Burbank Studios sat on a 51 acre plot of land which Walt would fill with several buildings. His aim was to build a self-sufficient production company in a campus like setting. Walt left nothing to chance and was involved in every aspect of the design from the buildings' layouts to the designers' chairs. The main "campus" had several buildings: Animation, Inking & Painting, Camera and Cutting.
It was at the Burbank Studios that Walt made most of his films including Fantasia, Bambi, Cinderella, Alice, and Peter Pan. Stage 1, the first to be built, was the site for the filming of Fantasia. Stage 2, one of the biggest stages ever at 31,000 square feet, was home to the Mickey Mouse Club. Stage 3 was the site for the filming of 20,000 Leagues Under the Sea. And Stage 4 was the location for the making of Darby O'Gill and the Little People.

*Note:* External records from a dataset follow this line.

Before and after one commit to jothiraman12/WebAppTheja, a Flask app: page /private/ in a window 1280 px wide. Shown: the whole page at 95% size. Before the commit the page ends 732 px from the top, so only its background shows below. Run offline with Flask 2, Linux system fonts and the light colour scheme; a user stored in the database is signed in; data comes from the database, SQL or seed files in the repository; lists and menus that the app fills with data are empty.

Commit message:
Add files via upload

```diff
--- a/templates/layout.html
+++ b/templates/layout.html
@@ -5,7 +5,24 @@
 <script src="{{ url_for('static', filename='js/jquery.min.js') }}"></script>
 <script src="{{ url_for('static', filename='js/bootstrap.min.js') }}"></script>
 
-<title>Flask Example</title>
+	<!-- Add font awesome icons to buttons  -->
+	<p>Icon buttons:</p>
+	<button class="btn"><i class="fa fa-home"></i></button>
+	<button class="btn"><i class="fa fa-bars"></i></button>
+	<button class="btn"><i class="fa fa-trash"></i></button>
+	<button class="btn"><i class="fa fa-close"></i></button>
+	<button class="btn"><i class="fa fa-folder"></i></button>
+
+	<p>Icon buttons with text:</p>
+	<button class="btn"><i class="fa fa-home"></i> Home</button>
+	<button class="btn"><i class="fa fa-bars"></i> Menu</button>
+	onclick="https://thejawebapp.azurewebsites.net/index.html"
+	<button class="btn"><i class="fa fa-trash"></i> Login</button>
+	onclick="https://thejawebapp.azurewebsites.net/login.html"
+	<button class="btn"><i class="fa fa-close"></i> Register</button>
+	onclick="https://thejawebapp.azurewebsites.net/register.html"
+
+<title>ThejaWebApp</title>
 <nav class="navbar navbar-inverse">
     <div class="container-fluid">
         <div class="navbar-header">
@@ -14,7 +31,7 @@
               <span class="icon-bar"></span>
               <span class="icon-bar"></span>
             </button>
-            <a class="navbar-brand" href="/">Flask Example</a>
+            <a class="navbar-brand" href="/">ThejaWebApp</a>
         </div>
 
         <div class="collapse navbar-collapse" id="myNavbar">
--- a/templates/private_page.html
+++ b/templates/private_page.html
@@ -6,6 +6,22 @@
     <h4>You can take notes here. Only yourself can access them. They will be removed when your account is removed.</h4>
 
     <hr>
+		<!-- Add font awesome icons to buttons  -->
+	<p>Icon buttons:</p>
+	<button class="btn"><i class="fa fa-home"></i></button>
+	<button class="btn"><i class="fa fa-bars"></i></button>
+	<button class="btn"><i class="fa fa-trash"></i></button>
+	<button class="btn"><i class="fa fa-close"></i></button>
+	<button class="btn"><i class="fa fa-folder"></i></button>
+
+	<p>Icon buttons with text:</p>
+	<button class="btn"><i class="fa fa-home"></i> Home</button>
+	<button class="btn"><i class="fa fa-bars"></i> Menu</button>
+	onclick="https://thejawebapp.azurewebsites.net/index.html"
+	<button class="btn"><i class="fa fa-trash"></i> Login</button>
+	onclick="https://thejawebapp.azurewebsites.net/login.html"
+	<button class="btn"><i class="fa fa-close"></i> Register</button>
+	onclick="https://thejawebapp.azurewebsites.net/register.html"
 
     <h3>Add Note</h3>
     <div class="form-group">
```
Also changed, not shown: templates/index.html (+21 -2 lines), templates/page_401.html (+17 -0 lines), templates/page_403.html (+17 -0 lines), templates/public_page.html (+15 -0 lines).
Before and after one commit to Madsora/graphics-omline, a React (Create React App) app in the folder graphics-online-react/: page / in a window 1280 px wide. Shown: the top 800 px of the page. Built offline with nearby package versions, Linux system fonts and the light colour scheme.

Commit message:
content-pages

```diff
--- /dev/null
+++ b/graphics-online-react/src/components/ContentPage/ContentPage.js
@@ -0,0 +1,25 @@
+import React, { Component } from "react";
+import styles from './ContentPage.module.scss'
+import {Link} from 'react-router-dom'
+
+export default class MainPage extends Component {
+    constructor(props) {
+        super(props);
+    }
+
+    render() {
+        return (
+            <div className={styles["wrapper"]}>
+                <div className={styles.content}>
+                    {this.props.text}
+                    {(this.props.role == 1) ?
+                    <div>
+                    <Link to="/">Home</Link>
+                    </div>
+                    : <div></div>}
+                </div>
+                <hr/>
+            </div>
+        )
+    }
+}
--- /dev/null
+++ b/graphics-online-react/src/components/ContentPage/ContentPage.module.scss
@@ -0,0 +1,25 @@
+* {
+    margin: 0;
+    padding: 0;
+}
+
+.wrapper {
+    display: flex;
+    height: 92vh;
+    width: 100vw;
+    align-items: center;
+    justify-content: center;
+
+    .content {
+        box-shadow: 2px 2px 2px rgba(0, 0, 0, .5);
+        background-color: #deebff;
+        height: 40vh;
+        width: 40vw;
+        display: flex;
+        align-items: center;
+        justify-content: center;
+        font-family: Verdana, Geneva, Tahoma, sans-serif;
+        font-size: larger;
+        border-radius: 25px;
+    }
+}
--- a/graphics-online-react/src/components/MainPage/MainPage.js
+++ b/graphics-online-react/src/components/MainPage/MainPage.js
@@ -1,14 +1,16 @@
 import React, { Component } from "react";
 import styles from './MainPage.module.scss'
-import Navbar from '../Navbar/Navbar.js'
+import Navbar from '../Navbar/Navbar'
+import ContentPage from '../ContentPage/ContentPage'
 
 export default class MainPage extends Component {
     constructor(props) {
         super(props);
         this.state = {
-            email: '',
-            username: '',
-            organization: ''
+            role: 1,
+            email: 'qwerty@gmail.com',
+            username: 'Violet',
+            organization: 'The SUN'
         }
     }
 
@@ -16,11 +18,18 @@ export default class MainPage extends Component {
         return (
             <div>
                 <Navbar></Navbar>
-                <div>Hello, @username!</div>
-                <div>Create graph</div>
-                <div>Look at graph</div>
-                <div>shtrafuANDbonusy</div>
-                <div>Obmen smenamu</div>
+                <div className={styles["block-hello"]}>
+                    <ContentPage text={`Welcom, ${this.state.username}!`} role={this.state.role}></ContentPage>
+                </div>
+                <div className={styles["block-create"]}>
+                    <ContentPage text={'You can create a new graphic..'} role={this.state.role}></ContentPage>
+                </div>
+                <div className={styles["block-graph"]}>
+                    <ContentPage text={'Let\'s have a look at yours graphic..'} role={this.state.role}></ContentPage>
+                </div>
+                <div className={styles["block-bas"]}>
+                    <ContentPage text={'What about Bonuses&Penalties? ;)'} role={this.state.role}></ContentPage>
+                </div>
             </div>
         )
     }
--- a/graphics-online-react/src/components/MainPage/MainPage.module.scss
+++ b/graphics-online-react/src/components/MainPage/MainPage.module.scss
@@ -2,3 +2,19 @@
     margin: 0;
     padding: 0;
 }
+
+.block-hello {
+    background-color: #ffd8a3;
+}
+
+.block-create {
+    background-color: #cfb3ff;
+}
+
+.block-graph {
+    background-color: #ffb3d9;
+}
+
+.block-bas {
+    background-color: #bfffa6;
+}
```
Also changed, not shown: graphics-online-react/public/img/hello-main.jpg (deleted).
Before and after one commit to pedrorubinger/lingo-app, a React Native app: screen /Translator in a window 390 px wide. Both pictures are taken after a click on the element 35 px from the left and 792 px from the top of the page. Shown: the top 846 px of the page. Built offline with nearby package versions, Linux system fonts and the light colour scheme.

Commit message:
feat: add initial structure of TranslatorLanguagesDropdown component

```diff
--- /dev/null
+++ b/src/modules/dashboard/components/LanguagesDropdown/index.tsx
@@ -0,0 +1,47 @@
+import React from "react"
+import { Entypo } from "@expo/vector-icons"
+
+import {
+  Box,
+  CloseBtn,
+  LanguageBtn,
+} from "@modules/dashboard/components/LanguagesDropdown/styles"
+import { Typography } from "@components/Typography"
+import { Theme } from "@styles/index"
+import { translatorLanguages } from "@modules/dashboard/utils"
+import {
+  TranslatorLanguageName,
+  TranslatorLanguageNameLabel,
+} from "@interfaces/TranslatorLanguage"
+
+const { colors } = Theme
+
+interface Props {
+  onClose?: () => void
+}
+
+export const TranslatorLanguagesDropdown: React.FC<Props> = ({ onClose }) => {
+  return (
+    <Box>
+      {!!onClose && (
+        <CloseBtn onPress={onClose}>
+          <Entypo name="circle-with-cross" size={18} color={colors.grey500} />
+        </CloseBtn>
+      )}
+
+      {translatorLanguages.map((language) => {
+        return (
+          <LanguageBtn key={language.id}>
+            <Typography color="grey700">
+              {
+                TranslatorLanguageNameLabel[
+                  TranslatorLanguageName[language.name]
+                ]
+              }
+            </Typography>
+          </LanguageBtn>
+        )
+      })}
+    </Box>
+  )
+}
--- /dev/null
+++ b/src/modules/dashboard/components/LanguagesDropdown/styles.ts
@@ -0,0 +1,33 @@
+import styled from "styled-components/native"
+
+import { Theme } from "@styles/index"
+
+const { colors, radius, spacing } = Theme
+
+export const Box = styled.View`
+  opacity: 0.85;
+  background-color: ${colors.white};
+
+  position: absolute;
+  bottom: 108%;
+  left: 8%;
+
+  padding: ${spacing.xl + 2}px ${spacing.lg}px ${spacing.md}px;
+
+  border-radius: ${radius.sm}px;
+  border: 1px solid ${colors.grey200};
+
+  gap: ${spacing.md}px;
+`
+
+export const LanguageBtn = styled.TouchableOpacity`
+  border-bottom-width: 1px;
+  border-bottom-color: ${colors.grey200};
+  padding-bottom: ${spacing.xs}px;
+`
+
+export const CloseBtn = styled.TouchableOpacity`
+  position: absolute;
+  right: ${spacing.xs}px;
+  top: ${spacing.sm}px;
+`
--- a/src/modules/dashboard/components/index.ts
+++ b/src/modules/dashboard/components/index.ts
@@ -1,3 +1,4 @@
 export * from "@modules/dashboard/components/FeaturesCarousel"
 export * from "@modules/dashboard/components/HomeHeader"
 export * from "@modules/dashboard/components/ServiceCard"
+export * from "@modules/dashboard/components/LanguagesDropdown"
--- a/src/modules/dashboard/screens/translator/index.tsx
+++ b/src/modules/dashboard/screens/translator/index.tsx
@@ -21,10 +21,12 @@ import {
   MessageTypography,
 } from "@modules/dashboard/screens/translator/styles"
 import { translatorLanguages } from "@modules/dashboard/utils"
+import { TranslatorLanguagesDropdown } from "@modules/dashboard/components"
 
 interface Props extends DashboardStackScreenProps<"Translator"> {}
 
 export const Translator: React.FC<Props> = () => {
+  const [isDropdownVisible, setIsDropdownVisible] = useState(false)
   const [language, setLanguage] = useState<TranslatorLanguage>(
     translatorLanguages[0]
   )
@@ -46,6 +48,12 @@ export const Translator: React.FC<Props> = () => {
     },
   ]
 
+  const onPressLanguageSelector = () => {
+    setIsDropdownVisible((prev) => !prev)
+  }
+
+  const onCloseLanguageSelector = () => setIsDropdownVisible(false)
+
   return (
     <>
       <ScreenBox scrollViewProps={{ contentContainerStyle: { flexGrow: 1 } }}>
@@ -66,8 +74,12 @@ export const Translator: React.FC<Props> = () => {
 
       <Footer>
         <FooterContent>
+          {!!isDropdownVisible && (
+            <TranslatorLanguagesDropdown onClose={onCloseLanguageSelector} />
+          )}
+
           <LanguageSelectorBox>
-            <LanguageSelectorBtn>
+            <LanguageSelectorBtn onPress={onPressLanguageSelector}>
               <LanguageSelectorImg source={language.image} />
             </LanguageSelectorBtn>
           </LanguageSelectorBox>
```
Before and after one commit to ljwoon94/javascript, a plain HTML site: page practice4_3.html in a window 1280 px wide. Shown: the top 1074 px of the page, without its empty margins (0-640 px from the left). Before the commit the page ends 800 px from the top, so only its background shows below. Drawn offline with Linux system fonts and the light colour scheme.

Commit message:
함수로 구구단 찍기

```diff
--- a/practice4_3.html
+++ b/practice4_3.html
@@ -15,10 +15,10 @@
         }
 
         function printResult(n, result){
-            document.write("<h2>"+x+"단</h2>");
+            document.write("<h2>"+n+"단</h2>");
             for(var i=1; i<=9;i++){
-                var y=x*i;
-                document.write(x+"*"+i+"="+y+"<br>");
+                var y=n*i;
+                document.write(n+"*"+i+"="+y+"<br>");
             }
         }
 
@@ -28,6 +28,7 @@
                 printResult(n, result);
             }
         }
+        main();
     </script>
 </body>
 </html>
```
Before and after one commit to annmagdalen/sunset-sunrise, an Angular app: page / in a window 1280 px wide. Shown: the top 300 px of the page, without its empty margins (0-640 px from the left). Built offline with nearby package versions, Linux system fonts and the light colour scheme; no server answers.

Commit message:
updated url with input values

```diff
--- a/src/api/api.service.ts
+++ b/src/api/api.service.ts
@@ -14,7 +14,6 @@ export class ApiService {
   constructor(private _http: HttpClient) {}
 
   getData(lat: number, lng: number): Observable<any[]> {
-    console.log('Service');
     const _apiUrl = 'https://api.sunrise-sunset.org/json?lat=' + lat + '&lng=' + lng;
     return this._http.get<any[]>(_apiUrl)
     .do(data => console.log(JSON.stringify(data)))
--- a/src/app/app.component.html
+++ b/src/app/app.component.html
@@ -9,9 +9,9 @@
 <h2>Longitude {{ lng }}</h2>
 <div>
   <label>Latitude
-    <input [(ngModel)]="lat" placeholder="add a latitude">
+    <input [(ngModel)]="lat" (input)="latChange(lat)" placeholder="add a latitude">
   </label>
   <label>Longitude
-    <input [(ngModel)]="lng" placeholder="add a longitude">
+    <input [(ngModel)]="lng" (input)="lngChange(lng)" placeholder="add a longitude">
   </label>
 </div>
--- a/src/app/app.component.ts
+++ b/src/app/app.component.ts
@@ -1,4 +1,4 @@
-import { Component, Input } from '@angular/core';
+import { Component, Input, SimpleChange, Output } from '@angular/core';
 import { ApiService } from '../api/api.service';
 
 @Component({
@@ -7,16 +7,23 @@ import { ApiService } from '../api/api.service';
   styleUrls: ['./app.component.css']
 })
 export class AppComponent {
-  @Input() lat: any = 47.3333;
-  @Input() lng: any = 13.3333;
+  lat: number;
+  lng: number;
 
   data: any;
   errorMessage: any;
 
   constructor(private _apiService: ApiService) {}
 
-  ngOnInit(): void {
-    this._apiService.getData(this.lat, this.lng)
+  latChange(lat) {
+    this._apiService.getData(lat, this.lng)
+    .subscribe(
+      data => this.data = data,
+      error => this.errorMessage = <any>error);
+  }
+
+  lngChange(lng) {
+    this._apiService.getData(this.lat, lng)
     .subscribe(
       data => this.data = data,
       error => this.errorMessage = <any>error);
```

Burbank Studios had a back lot full of shops punctuated by a water tower complete with Mickey Mouse. The Machine Shop was the location for the building of autos, trains, boats, etc, for Disneyland which opened in 1955. The Staff Shop is where the molds and casts were made for movies. The Electric and Plumbing Shop was self-explanatory. The Special Effects Shop housed everything from spaceships to flying cars to armor. The back lot also had a Paint Shop, Sign Graphics shop, Craft Services Shop and Mill. Finally, the back lot was used to build exterior sets for movies such as Love Bug, The Apple Dumpling Gang and 20,000 Leagues Under the Sea, among others.
Burbank also had a Main Theater used for sound dubbing and screening. Three stages were built beside it. Stage A was used for scoring while Stages B and C were used for sound for the animated films.
All was not peachy, though, at Burbank Studios in those early days. Some artists claimed that the new studios were "cold, sterile and lacked charm". They missed their old, more intimate surroundings at Hyperion. Furthermore, they were only getting paid $15 a week for their services. Rather than an ostentatious building, "the average Depression-era artist would have been happy with a few extra bucks." (Amid Amidi) It was only 18 months after Walt and his staff moved in to the Burbank Studios that the artists went on strike, a dispute that almost killed the company.
Bitter after the strike, Walt remained at a distance from most of his employees. Even so, he persevered and made dozens of pictures in the new studio. Burbank Studios would be Walt's home until he passed away in 1966. Today you may take a tour there and see where all the movie-making magic happened.